For about 76 years before Harry Truman dropped atomic bombs on Hiroshima and Nagasaki in August 1945, Japan built a sprawling empire in Asia and the Pacific. Apart from the killing, pillage, exploitation, decimation and domination that goes with all modern empires, Japan also built cities and factories, hospitals and railroads, factories and hotels. It cut down forests, built dams and dug mines. Japanese soldiers, imperial managers, and settlers fell in love with, had sex and sometimes children with the locals. Once the atomic bombs were dropped and Tokyo surrendered, everybody figured that the Japanese Empire was pretty much over, and some of it is. Undead Empire is here to show you that although the old empire might be gone in legal terms, bits and pieces of it keep on cooking and fuming and shaping things all over the places that once belonged to Japan.
Between 1869 and 1945 Japan possessed an empire that at its peak stretched from the Aleutian islands through China, Southeast Asia, and New Guinea to the remote Pacific island of Nauru. Remnants of this great empire persist in the 21st century. Seen and unseen, they continue to form and influence how people are, how people think and act. Japanese imperialism in Asia still shapes politics, economics, and cultures in ways resembling Japanese imperialism itself. This is the undead empire, and Undead Empire takes us right into its heart in Asia, into its history, its people, its stories, and its undying power.

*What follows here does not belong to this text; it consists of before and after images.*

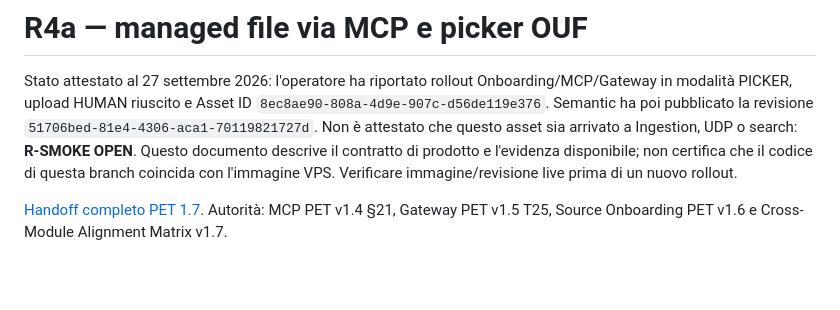
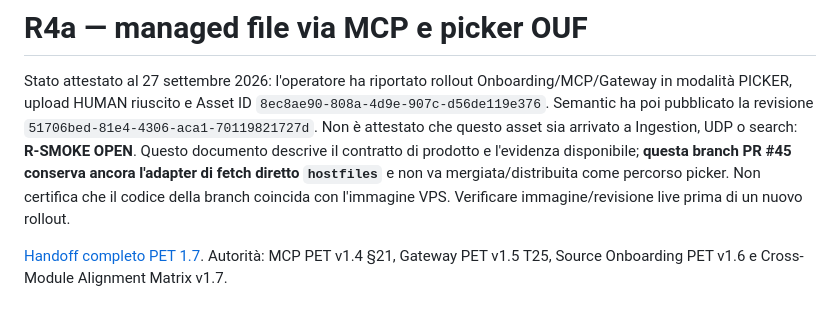
Before and after one commit to GioNob/ouf-mcp-server, a Markdown page: docs/R4A_MANAGED_FILE_MCP_CONTRACT.md, the part around the change. GitHub-like rendering; blank space fills up the shorter version.

Commit message:
docs: explicitly block old direct-fetch code in MCP PR 45

```diff
--- a/docs/R4A_MANAGED_FILE_MCP_CONTRACT.md
+++ b/docs/R4A_MANAGED_FILE_MCP_CONTRACT.md
@@ -6,7 +6,9 @@ Onboarding/MCP/Gateway in modalità PICKER, upload HUMAN riuscito e Asset ID
 la revisione `51706bed-81e4-4306-aca1-70119821727d`. Non è attestato
 che questo asset sia arrivato a Ingestion, UDP o search: **R-SMOKE OPEN**.
 Questo documento descrive il contratto di prodotto e l'evidenza disponibile;
-non certifica che il codice di questa branch coincida con l'immagine VPS.
+**questa branch PR #45 conserva ancora l'adapter di fetch diretto `hostfiles`**
+e non va mergiata/distribuita come percorso picker. Non certifica che il
+codice della branch coincida con l'immagine VPS.
 Verificare immagine/revisione live prima di un nuovo rollout.
 
 [Handoff completo PET 1.7](https://github.com/GioNob/ouf-semantic-registry/blob/codex/r4a-smoke-semantic-inventory/docs/handoffs/OUF_HANDOFF_2026-09-27_R4A.md).
```
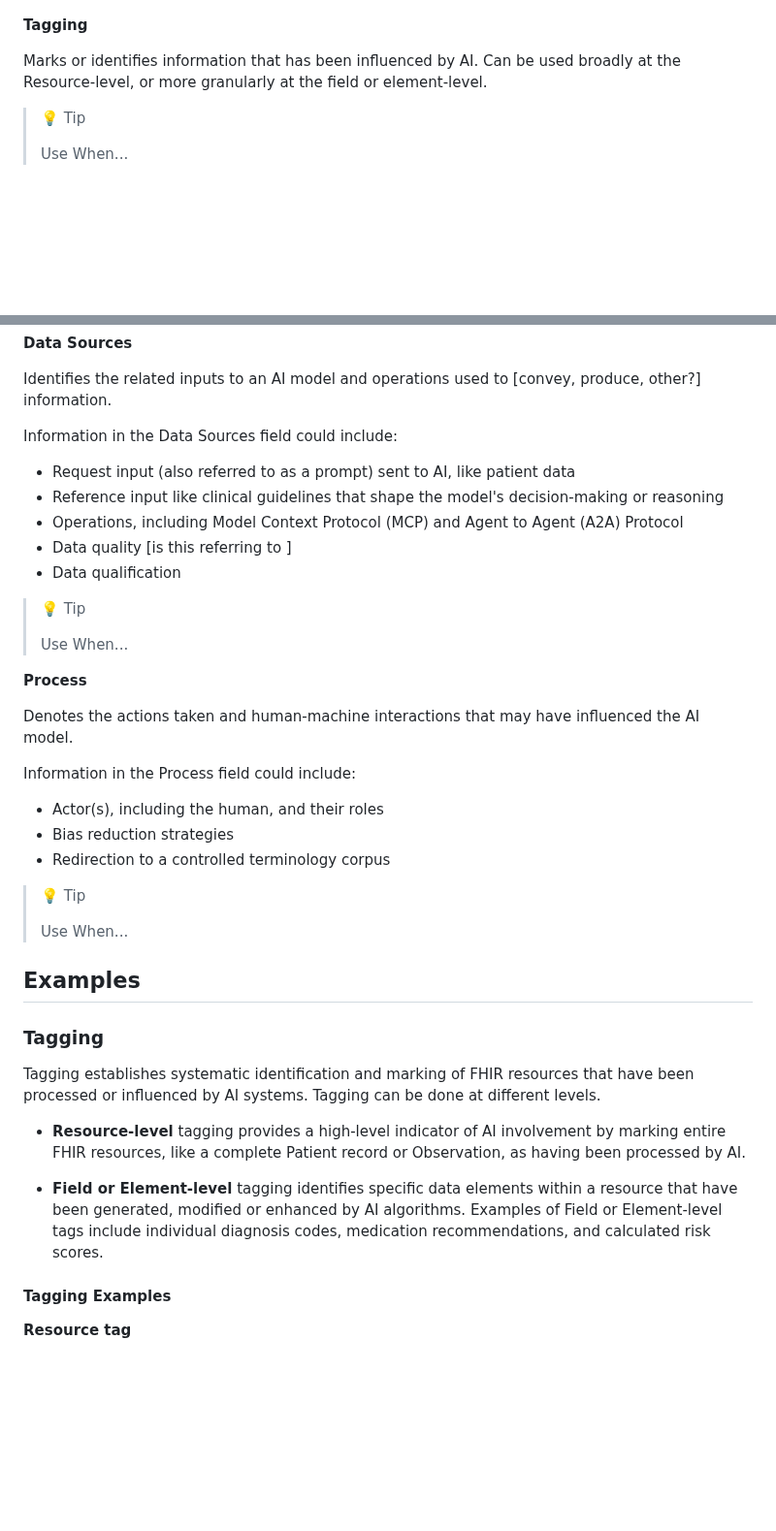
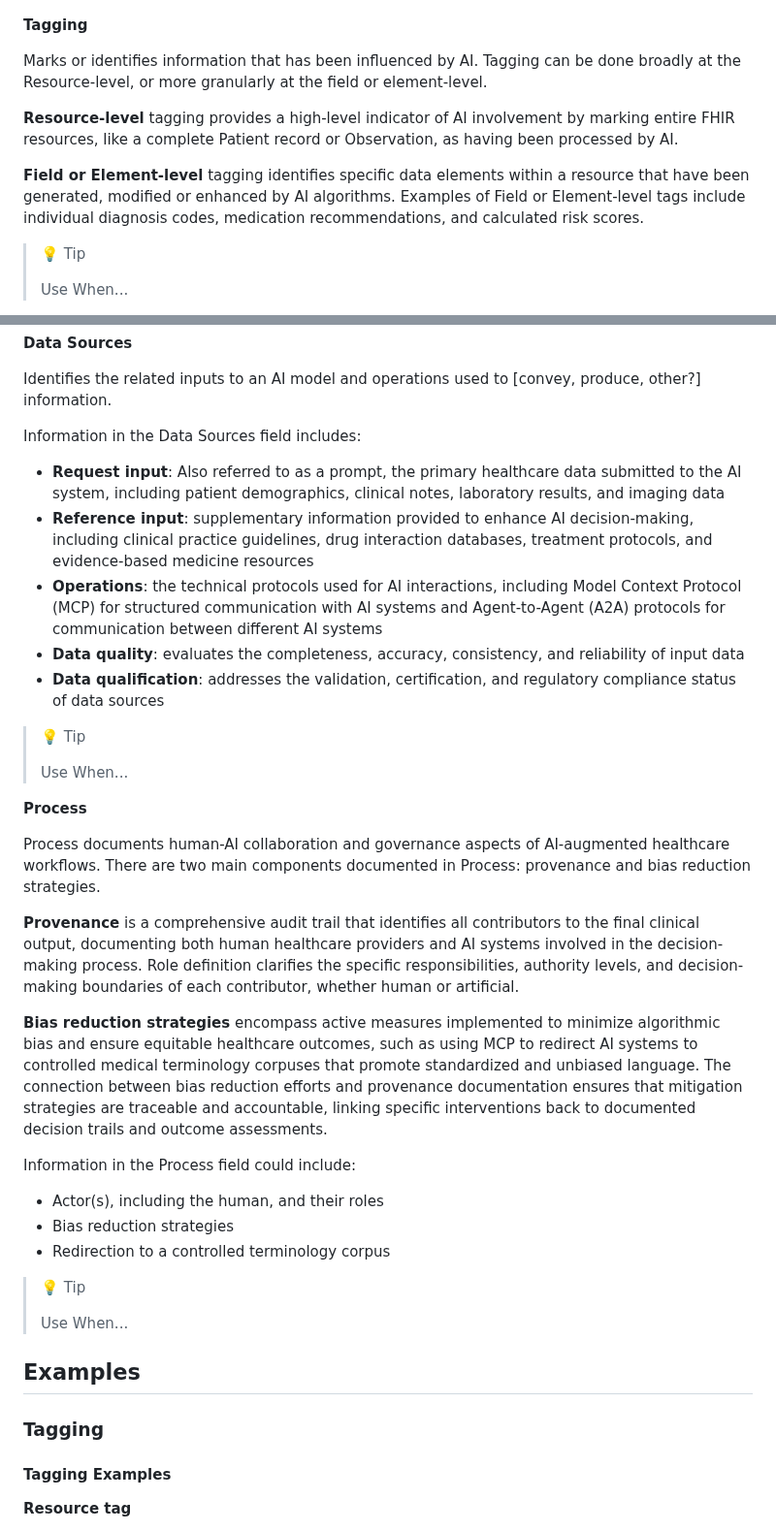
Before and after one commit to HL7/aitransparency-ig, a Markdown page: input/pagecontent/general_guidance.md, 2 parts joined by grey strips. Shown at 97% size. Rendered like a GitHub page; blank space fills up the shorter version.

Commit message:
reorganize page content

```diff
--- a/input/pagecontent/general_guidance.md
+++ b/input/pagecontent/general_guidance.md
@@ -16,7 +16,11 @@ Implementers can utilize one or more levels from this framework based on their s
 **Tagging**
 
 Marks or identifies information that has been influenced by AI.
-Can be used broadly at the Resource-level, or more granularly at the field or element-level.
+Tagging can be done broadly at the Resource-level, or more granularly at the field or element-level.
+
+**Resource-level** tagging provides a high-level indicator of AI involvement by marking entire FHIR resources, like a complete Patient record or Observation, as having been processed by AI.
+
+**Field or Element-level** tagging identifies specific data elements within a resource that have been generated, modified or enhanced by AI algorithms. Examples of Field or Element-level tags include individual diagnosis codes, medication recommendations, and calculated risk scores.
 
 >💡 Tip
 >
@@ -41,13 +45,13 @@ Information in the Model field could include:
 
 Identifies the related inputs to an AI model and operations used to [convey, produce, other?] information.
 
-Information in the Data Sources field could include:
+Information in the Data Sources field includes:
 
-- Request input (also referred to as a prompt) sent to AI, like patient data
-- Reference input like clinical guidelines that shape the model's decision-making or reasoning
-- Operations, including Model Context Protocol (MCP) and Agent to Agent (A2A) Protocol
-- Data quality [is this referring to ]
-- Data qualification
+- **Request input**: Also referred to as a prompt, the primary healthcare data submitted to the AI system, including patient demographics, clinical notes, laboratory results, and imaging data
+- **Reference input**: supplementary information provided to enhance AI decision-making, including clinical practice guidelines, drug interaction databases, treatment protocols, and evidence-based medicine resources
+- **Operations**: the technical protocols used for AI interactions, including Model Context Protocol (MCP) for structured communication with AI systems and Agent-to-Agent (A2A) protocols for communication between different AI systems
+- **Data quality**: evaluates the completeness, accuracy, consistency, and reliability of input data
+- **Data qualification**: addresses the validation, certification, and regulatory compliance status of data sources
 
 >💡 Tip
 >
@@ -55,7 +59,11 @@ Information in the Data Sources field could include:
 
 **Process**
 
-Denotes the actions taken and human-machine interactions that may have influenced the AI model.
+Process documents human-AI collaboration and governance aspects of AI-augmented healthcare workflows. There are two main components documented in Process: provenance and bias reduction strategies.
+
+**Provenance** is a comprehensive audit trail that identifies all contributors to the final clinical output, documenting both human healthcare providers and AI systems involved in the decision-making process. Role definition clarifies the specific responsibilities, authority levels, and decision-making boundaries of each contributor, whether human or artificial.
+
+**Bias reduction strategies** encompass active measures implemented to minimize algorithmic bias and ensure equitable healthcare outcomes, such as using MCP to redirect AI systems to controlled medical terminology corpuses that promote standardized and unbiased language. The connection between bias reduction efforts and provenance documentation ensures that mitigation strategies are traceable and accountable, linking specific interventions back to documented decision trails and outcome assessments.
 
 Information in the Process field could include:
 
@@ -70,11 +78,6 @@ Information in the Process field could include:
 ## Examples
 
 ### Tagging
-Tagging establishes systematic identification and marking of FHIR resources that have been processed or influenced by AI systems. Tagging can be done at different levels.
-
-- **Resource-level** tagging provides a high-level indicator of AI involvement by marking entire FHIR resources, like a complete Patient record or Observation, as having been processed by AI.
-
-- **Field or Element-level** tagging identifies specific data elements within a resource that have been generated, modified or enhanced by AI algorithms. Examples of Field or Element-level tags include individual diagnosis codes, medication recommendations, and calculated risk scores.
 
 <!---
 The following link was included in the Tagging Explainer but links to provenance. Not sure if this is correct.
```
Also changed, not shown: other parts of input/pagecontent/general_guidance.md (+12 -25 lines).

Undead Empire is a hybrid book and multimedia project bringing together 40 years of scholarship, travel, lived experience, field research, teaching and publication about and in Japan, its current imperial possessions in Hokkaido and Okinawa, and in its former colonies in East Asia, Southeast Asia, and the western Pacific. It examines and reports on how Japan's empire in Asia between 1869 and 1945 persists in the 21st century, still shaping lives, politics, culture, and thinking. The website supports the book project.